■ Work item ■
Copy out the records in full, word for word, without pictures.

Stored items
·····
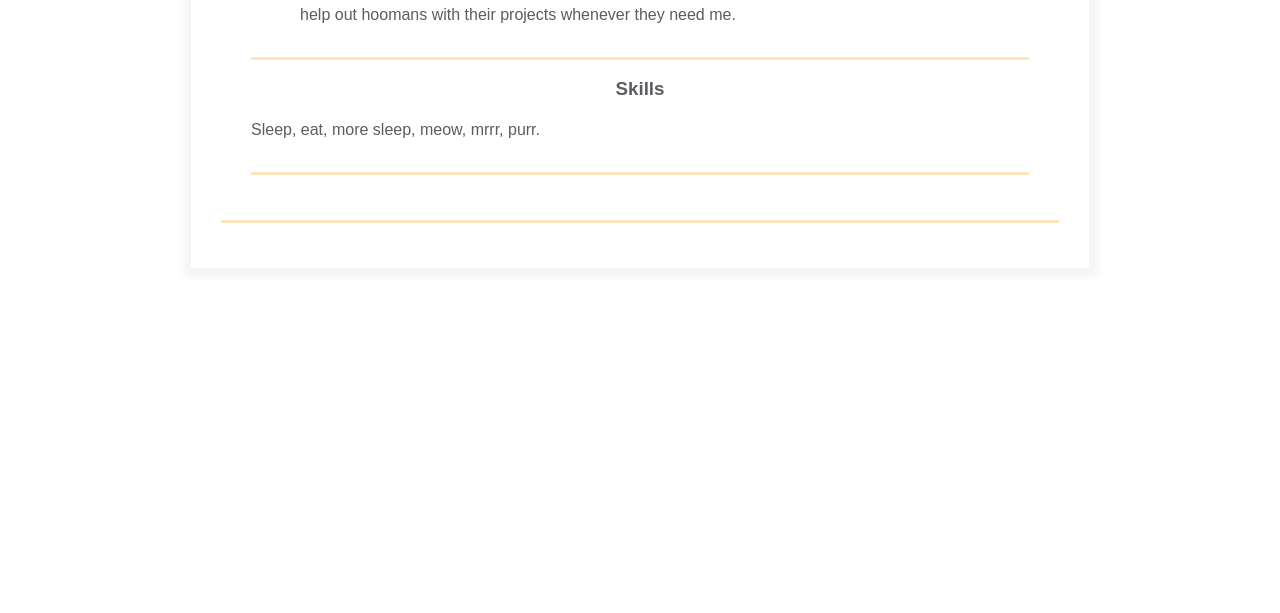
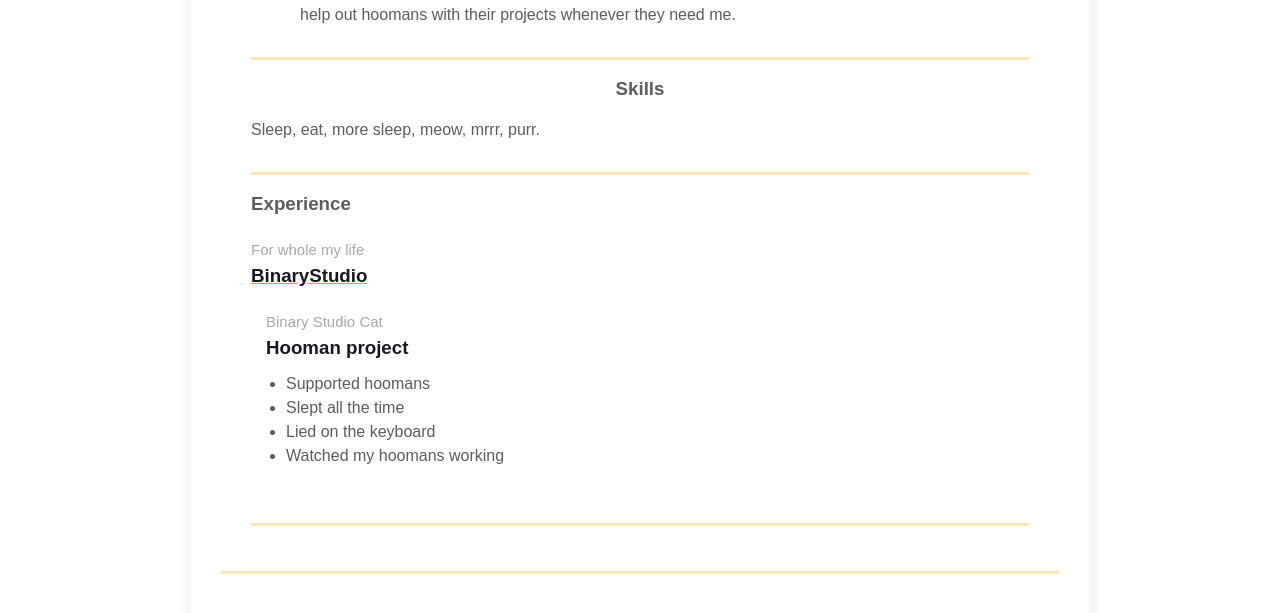
Before and after one commit to t-repository/homepage, a plain HTML site: page index.html in a window 1280 px wide. Shown: the part 347-960 px from the top of the page. Before the commit the page ends 800 px from the top, so only its background shows below. Drawn offline with Linux system fonts and the light colour scheme.

Commit message:
Add experience block

```diff
--- a/index.html
+++ b/index.html
@@ -75,6 +75,36 @@
               </div>
             </div>
 
+            <div class="container">
+              <div class="resume__block">
+                <div class="main-info fh">
+
+                  <div class="experiences">
+                    <h3 class="experiences__header">Experience</h3>
+                    <div class="experiences__company">
+                      <div class="experiences__company-header">
+                        <span class="experiences__company-header-durability">For whole my life</span>
+                        <h3 class="experiences__company-header-name">BinaryStudio</h3>
+                      </div>
+
+                      <div class="experiences__company-project">
+                        <span class="experiences__company-project-role">Binary Studio Cat</span>
+                        <h3 class="experiences__company-project-name">Hooman project</h3>
+                        <ul class="experiences__company-project-responsibilities">
+                          <li>Supported hoomans</li>
+                          <li>Slept all the time</li>
+                          <li>Lied on the keyboard</li>
+                          <li>Watched my hoomans working</li>
+                        </ul>
+                      </div>
+                    </div>
+                  </div>
+
+                  <div class="additional-info fv"></div>
+                </div>
+              </div>
+            </div>
+
           </div>
         </div>
       </div>
```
·····
■ Result for this exercise ■
Before and after one commit to t-repository/homepage, a plain HTML site: page index.html in a window 1280 px wide. Shown: the part 347-960 px from the top of the page. Before the commit the page ends 800 px from the top, so only its background shows below. Drawn offline with Linux system fonts and the light colour scheme.

Commit message:
Add experience block

```diff
--- a/index.html
+++ b/index.html
@@ -75,6 +75,36 @@
               </div>
             </div>
 
+            <div class="container">
+              <div class="resume__block">
+                <div class="main-info fh">
+
+                  <div class="experiences">
+                    <h3 class="experiences__header">Experience</h3>
+                    <div class="experiences__company">
+                      <div class="experiences__company-header">
+                        <span class="experiences__company-header-durability">For whole my life</span>
+                        <h3 class="experiences__company-header-name">BinaryStudio</h3>
+                      </div>
+
+                      <div class="experiences__company-project">
+                        <span class="experiences__company-project-role">Binary Studio Cat</span>
+                        <h3 class="experiences__company-project-name">Hooman project</h3>
+                        <ul class="experiences__company-project-responsibilities">
+                          <li>Supported hoomans</li>
+                          <li>Slept all the time</li>
+                          <li>Lied on the keyboard</li>
+                          <li>Watched my hoomans working</li>
+                        </ul>
+                      </div>
+                    </div>
+                  </div>
+
+                  <div class="additional-info fv"></div>
+                </div>
+              </div>
+            </div>
+
           </div>
         </div>
       </div>
```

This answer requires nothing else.